START Task input
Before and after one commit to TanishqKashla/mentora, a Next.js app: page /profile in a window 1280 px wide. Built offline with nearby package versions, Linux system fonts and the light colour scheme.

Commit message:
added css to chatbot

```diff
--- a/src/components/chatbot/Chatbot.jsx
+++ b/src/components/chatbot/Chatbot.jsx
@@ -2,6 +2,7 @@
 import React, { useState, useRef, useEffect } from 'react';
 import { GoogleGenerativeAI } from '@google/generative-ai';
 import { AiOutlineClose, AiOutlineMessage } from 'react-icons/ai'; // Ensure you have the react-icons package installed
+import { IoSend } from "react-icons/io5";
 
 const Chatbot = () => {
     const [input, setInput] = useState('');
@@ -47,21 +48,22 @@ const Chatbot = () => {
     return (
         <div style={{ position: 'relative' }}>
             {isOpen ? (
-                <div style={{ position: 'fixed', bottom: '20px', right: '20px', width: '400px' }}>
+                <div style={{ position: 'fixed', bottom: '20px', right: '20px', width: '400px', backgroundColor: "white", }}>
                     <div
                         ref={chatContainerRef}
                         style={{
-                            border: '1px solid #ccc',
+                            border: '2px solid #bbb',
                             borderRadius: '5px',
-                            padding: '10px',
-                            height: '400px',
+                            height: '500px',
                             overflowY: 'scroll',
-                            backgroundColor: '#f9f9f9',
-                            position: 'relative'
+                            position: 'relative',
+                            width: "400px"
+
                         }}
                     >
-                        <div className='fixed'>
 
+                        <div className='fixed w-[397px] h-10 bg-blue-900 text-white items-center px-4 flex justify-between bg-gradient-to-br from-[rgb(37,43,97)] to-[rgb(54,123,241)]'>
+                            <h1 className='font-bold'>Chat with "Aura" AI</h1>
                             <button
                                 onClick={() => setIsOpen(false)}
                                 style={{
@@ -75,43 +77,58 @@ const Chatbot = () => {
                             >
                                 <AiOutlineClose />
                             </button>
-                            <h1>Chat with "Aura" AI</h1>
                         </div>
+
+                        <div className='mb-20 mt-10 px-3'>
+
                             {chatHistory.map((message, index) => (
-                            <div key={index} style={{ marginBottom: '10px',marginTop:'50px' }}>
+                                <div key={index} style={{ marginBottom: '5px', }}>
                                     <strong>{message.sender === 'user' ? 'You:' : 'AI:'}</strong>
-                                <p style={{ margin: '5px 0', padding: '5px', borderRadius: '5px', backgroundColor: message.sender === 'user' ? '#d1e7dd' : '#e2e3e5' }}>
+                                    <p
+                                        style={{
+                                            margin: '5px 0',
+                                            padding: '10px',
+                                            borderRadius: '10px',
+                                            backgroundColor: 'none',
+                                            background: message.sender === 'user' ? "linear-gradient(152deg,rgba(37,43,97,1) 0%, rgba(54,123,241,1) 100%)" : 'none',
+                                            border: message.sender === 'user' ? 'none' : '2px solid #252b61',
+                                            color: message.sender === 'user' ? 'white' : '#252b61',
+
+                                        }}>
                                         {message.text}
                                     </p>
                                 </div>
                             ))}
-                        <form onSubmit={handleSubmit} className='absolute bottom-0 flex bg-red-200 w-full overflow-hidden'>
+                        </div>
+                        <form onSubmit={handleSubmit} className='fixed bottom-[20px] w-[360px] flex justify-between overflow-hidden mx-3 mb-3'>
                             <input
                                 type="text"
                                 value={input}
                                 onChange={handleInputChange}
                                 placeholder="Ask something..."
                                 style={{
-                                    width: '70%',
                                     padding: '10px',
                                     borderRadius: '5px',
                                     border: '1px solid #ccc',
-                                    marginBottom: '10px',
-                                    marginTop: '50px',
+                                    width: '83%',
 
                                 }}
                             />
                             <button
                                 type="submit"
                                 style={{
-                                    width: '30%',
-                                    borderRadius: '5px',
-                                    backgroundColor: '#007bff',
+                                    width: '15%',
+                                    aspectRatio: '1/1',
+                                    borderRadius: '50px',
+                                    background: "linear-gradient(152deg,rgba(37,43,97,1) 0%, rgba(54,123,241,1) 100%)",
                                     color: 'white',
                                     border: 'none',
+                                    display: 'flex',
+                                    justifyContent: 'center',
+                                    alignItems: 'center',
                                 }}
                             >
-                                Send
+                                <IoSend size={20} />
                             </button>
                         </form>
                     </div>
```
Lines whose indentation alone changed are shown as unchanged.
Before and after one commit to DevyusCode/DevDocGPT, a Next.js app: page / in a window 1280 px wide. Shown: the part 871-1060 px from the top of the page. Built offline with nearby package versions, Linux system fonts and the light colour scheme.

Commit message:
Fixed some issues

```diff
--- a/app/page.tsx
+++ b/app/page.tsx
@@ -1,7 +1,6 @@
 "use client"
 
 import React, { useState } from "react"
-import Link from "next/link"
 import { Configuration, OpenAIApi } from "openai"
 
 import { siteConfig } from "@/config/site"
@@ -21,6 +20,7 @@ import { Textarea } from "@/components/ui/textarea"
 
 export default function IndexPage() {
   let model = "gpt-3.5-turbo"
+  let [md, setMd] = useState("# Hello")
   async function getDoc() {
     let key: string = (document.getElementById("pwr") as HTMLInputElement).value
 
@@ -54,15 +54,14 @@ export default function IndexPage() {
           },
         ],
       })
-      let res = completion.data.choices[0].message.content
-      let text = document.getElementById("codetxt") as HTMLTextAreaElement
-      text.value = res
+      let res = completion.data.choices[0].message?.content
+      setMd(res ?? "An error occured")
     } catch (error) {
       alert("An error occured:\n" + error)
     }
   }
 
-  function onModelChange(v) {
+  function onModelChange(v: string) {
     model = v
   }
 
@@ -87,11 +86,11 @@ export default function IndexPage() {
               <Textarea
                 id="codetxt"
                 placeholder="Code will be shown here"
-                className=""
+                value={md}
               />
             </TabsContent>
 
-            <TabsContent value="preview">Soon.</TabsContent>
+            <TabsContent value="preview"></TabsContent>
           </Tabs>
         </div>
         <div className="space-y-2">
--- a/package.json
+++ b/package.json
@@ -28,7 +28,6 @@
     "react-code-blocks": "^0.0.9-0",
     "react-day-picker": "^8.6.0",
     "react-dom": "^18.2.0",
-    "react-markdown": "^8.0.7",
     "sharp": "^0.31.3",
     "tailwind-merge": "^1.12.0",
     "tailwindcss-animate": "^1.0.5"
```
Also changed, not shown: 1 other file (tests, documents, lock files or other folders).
END Task input
Search the material above for "rgba". Pull out each line where it shows up.

+                                            background: message.sender === 'user' ? "linear-gradient(152deg,rgba(37,43,97,1) 0%, rgba(54,123,241,1) 100%)" : 'none',
+                                    background: "linear-gradient(152deg,rgba(37,43,97,1) 0%, rgba(54,123,241,1) 100%)",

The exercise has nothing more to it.